YOUR OBJECTIVE
Each record below must be returned exactly, with no line left out.

GIVEN DATA
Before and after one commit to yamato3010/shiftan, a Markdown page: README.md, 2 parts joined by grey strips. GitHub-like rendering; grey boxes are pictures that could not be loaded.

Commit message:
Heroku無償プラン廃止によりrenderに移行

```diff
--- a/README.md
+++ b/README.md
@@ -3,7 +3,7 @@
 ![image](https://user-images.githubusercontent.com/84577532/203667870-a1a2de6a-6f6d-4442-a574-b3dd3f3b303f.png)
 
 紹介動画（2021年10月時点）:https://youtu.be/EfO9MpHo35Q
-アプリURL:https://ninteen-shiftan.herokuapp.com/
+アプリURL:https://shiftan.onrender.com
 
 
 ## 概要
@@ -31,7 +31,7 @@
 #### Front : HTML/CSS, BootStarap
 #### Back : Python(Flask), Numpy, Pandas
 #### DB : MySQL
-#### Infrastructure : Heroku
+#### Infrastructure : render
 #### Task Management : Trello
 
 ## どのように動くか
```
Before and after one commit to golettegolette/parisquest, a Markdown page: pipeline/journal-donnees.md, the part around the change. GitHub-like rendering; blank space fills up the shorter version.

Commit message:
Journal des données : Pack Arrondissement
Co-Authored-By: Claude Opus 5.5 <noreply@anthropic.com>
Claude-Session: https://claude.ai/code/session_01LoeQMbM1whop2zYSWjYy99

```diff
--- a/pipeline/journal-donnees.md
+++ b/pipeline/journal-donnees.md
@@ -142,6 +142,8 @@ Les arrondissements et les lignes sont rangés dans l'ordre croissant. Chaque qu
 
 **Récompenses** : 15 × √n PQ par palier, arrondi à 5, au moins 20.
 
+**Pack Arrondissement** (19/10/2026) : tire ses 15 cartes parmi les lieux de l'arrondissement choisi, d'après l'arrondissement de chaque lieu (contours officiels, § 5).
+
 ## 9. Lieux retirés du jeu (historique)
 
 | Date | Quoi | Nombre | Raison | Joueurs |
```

RESULT
Before and after one commit to yamato3010/shiftan, a Markdown page: README.md, 2 parts joined by grey strips. GitHub-like rendering; grey boxes are pictures that could not be loaded.

Commit message:
Heroku無償プラン廃止によりrenderに移行

```diff
--- a/README.md
+++ b/README.md
@@ -3,7 +3,7 @@
 ![image](https://user-images.githubusercontent.com/84577532/203667870-a1a2de6a-6f6d-4442-a574-b3dd3f3b303f.png)
 
 紹介動画（2021年10月時点）:https://youtu.be/EfO9MpHo35Q
-アプリURL:https://ninteen-shiftan.herokuapp.com/
+アプリURL:https://shiftan.onrender.com
 
 
 ## 概要
@@ -31,7 +31,7 @@
 #### Front : HTML/CSS, BootStarap
 #### Back : Python(Flask), Numpy, Pandas
 #### DB : MySQL
-#### Infrastructure : Heroku
+#### Infrastructure : render
 #### Task Management : Trello
 
 ## どのように動くか
```
Before and after one commit to golettegolette/parisquest, a Markdown page: pipeline/journal-donnees.md, the part around the change. GitHub-like rendering; blank space fills up the shorter version.

Commit message:
Journal des données : Pack Arrondissement
Co-Authored-By: Claude Opus 5.5 <noreply@anthropic.com>
Claude-Session: https://claude.ai/code/session_01LoeQMbM1whop2zYSWjYy99

```diff
--- a/pipeline/journal-donnees.md
+++ b/pipeline/journal-donnees.md
@@ -142,6 +142,8 @@ Les arrondissements et les lignes sont rangés dans l'ordre croissant. Chaque qu
 
 **Récompenses** : 15 × √n PQ par palier, arrondi à 5, au moins 20.
 
+**Pack Arrondissement** (19/10/2026) : tire ses 15 cartes parmi les lieux de l'arrondissement choisi, d'après l'arrondissement de chaque lieu (contours officiels, § 5).
+
 ## 9. Lieux retirés du jeu (historique)
 
 | Date | Quoi | Nombre | Raison | Joueurs |
```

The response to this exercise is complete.